SP222 NQRKNBBR has [an average success rate for White (%W)] of only 43.3%, while its twin, SP644 RBBNKRQN, has %W of 59.8%.
Is this a statistical fluke or is there an underlying reason? I noted,
Four of the five twins with the largest difference in %W have one SP in the pair where castling is possible on the first move. This indicates that the ability to castle quickly is an important defensive strategy in a difficult position.
After posting those observations, I noticed that the four pairs of twins didn't support my conclusion. Where castling was possible on the first move, White had a significantly better score in two of the pairs, while Black was better in the other two. I decided to take a closer look at the twins from my example, SP222 and SP644.
The following table shows some basic information for the two SPs. The column on the right shows the most frequent first moves for each SP along with each move's score for White. For example, in SP222 the move 1.Nb3 was played 35 times and scored 42.8% for White; in SP644 the equivalent move 1.Ng3 was played 36 times and scored 48.6% for White. The two Knight moves appear to affect their respective SPs in the same way.
I doubt that the difference between SP222's 1.Nb3 score of 42.8% and SP644's 1.Ng3 score of 48.6% is statistically significant. A more promising investigation would be SP222's 1.c4 score of 35.7% and SP644's 1.f4 score of 61.2%. Both first moves involve pushing the Pawn in front of a Rook. It so happens that the chosen Pawn is relevant to the position of the castled King on that side.

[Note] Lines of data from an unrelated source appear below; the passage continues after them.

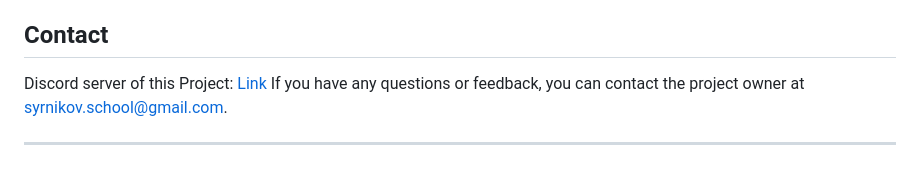
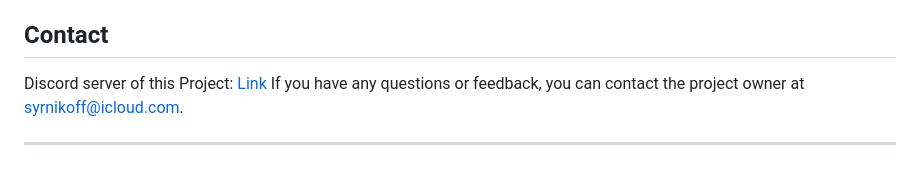
Before and after one commit to syrnikov/BetterPlace, a Markdown page: README.md, the part around the change. GitHub-like rendering.

```diff
--- a/README.md
+++ b/README.md
@@ -64,6 +64,6 @@ Contributions to this project are welcome! If you find any issues or have sugges
 
 ## Contact
 Discord server of this Project: [Link](https://discord.gg/56DcTP4ZkS)
-If you have any questions or feedback, you can contact the project owner at [syrnikov.school@gmail.com](mailto:syrnikov.school@gmail.com).
+If you have any questions or feedback, you can contact the project owner at [syrnikoff@icloud.com](mailto:syrnikoff@icloud.com).
 
 ---
```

In SP222, the move 1.c4 weakens an eventual O-O-O; in SP644, the move 1.f4 makes space for the Rook after an eventual O-O. Is that the reason for the difference in scores for White? More investigation is required to answer that question.